In the records below, find each line with the word "cvtColor" and copy it.

************

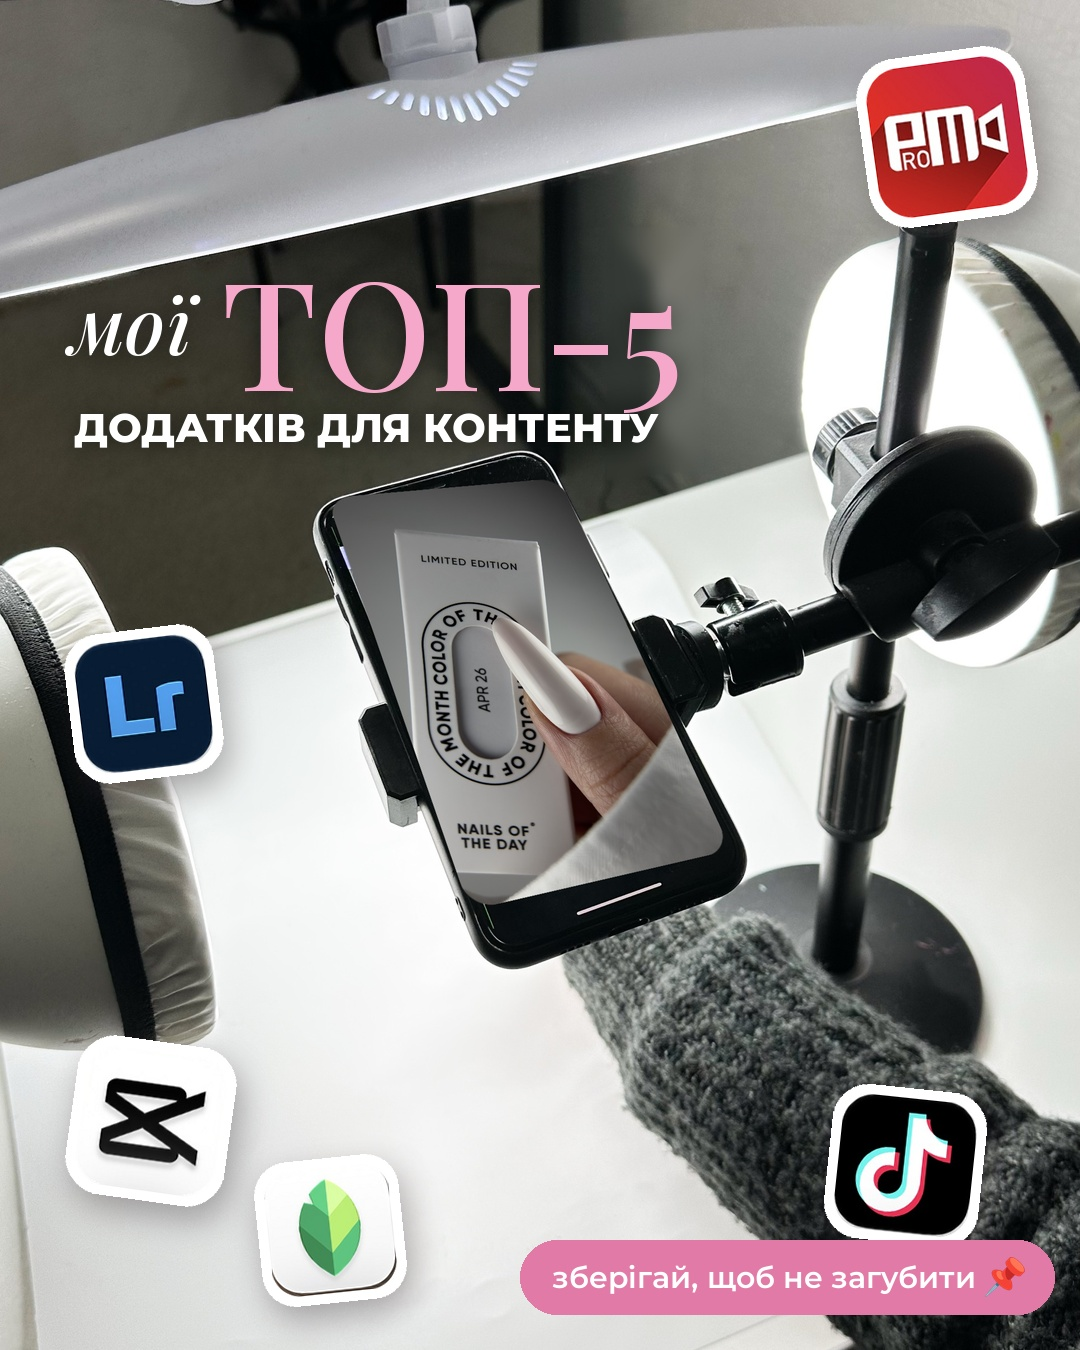
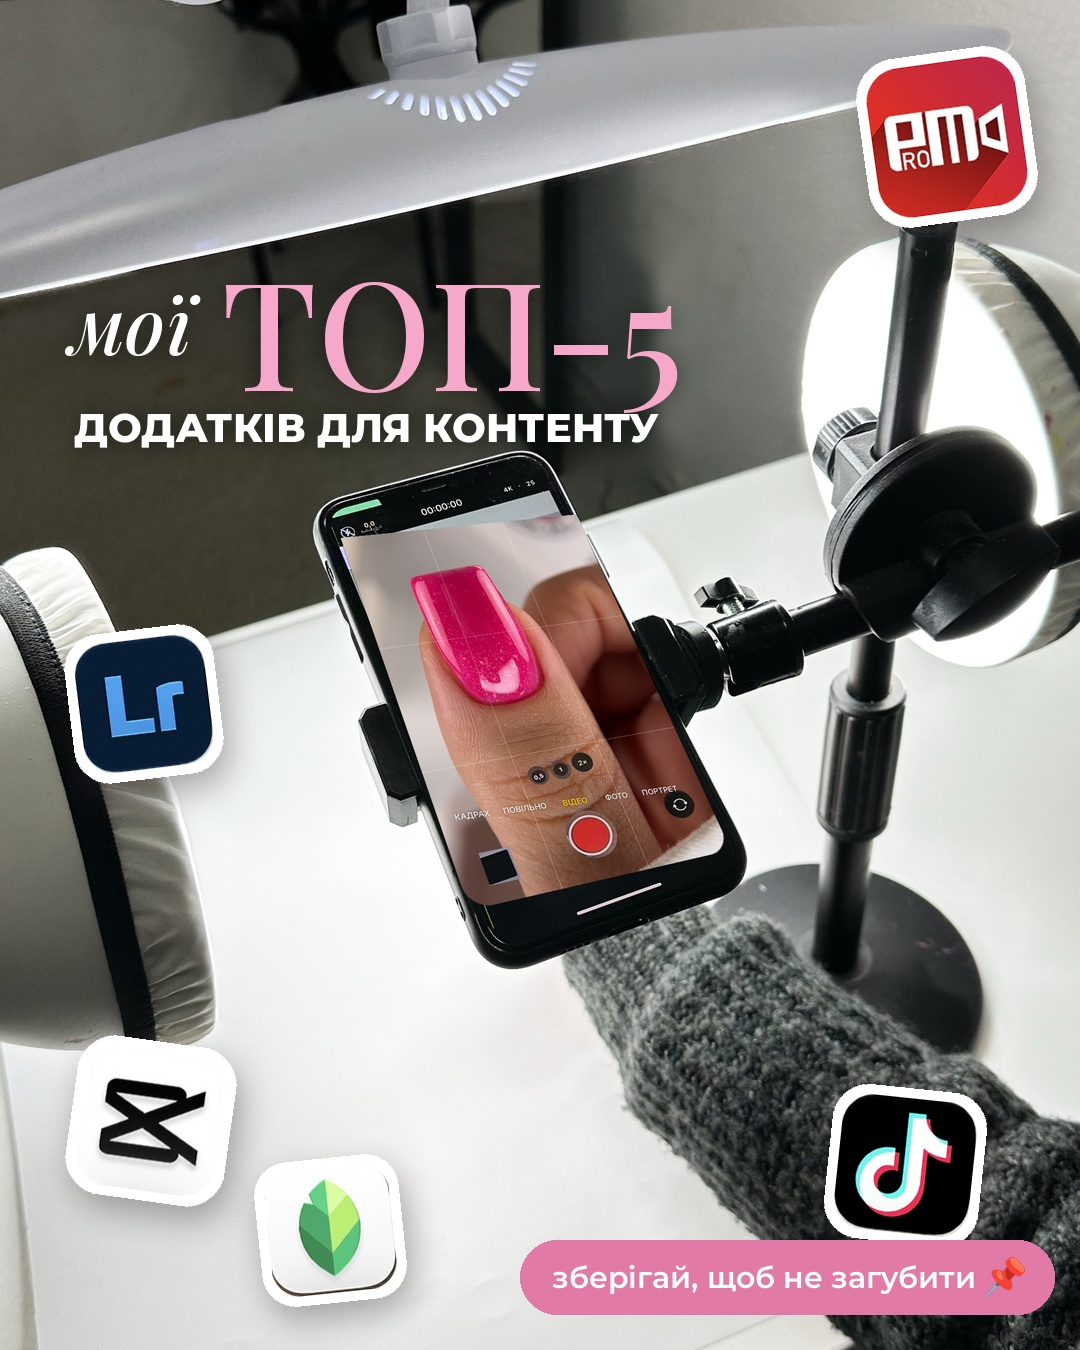
Apps cover: pink nail on camera screen with UI
Claude-Session: https://claude.ai/code/session_0191xVL2hi5vHUvM1ix6pauC

Changed region(s): [[0.3056, 0.3422, 0.6722, 0.6844]]

diff --git a/karusel_dodatky/build_screen.py b/karusel_dodatky/build_screen.py
@@ -1,0 +1,36 @@
+import sys, os, cv2, numpy as np
+from PIL import Image, ImageDraw, ImageFont, ImageFilter
+R,U,OUTP,CROP=sys.argv[1],sys.argv[2],sys.argv[3],[int(v) for v in sys.argv[4].split(',')]
+bg=cv2.imread(f'{R}/karusel_dodatky/setup_clean.jpg')
+FW,FH=1000,1800
+src=np.float32([[584,962],[1000,926],[1308,1592],[840,1700]]); dstf=np.float32([[0,0],[FW,0],[FW,FH],[0,FH]])
+M=cv2.getPerspectiveTransform(src,dstf); flat=cv2.cvtColor(cv2.warpPerspective(bg,M,(FW,FH)),cv2.COLOR_BGR2RGB)
+orig=Image.fromarray(flat); new=orig.copy()
+nail=Image.open(f'{U}/90c1111e-image.png').convert('RGB').crop(tuple(CROP))
+top=205; ph=FH-top
+s=max(FW/nail.width,ph/nail.height); n=nail.resize((round(nail.width*s),round(nail.height*s)),Image.LANCZOS)
+ox=(n.width-FW)//2; n=n.crop((ox,0,ox+FW,ph)); new.paste(n,(0,top))
+d=ImageDraw.Draw(new,'RGBA')
+for x in (333,667): d.line([(x,top),(x,FH)],fill=(255,255,255,90),width=2)
+for y in (top+ph//3,top+2*ph//3): d.line([(0,y),(FW,y)],fill=(255,255,255,90),width=2)
+def copy_circle(cx,cy,r):
+    m=Image.new('L',(FW,FH),0); ImageDraw.Draw(m).ellipse((cx-r,cy-r,cx+r,cy+r),fill=255); new.paste(orig,(0,0),m)
+for cx,cy,r in [(405,1362,38),(495,1357,38),(585,1342,40),(512,1625,92),(882,1582,58)]: copy_circle(cx,cy,r)
+m=Image.new('L',(FW,FH),0); ImageDraw.Draw(m).rectangle((95,1608,205,1730),fill=255); new.paste(orig,(0,0),m)
+fp='/usr/share/fonts/opentype/inter/Inter-Medium.otf'
+f=ImageFont.truetype(fp if os.path.exists(fp) else '/usr/share/fonts/opentype/inter/Inter-Regular.otf',30)
+L=Image.new('RGBA',(FW,FH),(0,0,0,0)); dl=ImageDraw.Draw(L)
+for t,cx,col in [('КАДРАХ',120,(255,255,255,230)),('ПОВІЛЬНО',312,(255,255,255,230)),('ВІДЕО',500,(255,204,0,255)),('ФОТО',660,(255,255,255,230)),('ПОРТРЕТ',832,(255,255,255,230))]:
+    tw=dl.textlength(t,font=f); dl.text((cx-tw/2,1472),t,font=f,fill=col)
+L=L.rotate(-4,center=(500,1490),resample=Image.BICUBIC)
+sh=L.split()[3].filter(ImageFilter.GaussianBlur(4)).point(lambda v:int(v*0.5)); new.paste((0,0,0),(0,0),sh); new.paste(L,(0,0),L)
+nf=cv2.cvtColor(np.array(new),cv2.COLOR_RGB2BGR)
+Mi=cv2.getPerspectiveTransform(dstf,src); back=cv2.warpPerspective(nf,Mi,(bg.shape[1],bg.shape[0]))
+mask=np.zeros((FH,FW),np.uint8); r=90
+cv2.rectangle(mask,(r,0),(FW-r,FH),255,-1); cv2.rectangle(mask,(0,r),(FW,FH-r),255,-1)
+for cx,cy in [(r,r),(FW-r,r),(r,FH-r),(FW-r,FH-r)]: cv2.circle(mask,(cx,cy),r,255,-1)
+mask[:top-5,:]=0
+mw=cv2.warpPerspective(mask,Mi,(bg.shape[1],bg.shape[0])); mw=cv2.GaussianBlur(mw,(3,3),0).astype(float)[...,None]/255
+out=(back*mw+bg*(1-mw)).astype(np.uint8)
+cv2.imwrite(f'{R}/karusel_dodatky/setup_screen.jpg',out,[cv2.IMWRITE_JPEG_QUALITY,95])
+cv2.imwrite(OUTP,cv2.resize(out[850:1800,500:1400],(600,633)))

************

→ Exercise result
+M=cv2.getPerspectiveTransform(src,dstf); flat=cv2.cvtColor(cv2.warpPerspective(bg,M,(FW,FH)),cv2.COLOR_BGR2RGB)
+nf=cv2.cvtColor(np.array(new),cv2.COLOR_RGB2BGR)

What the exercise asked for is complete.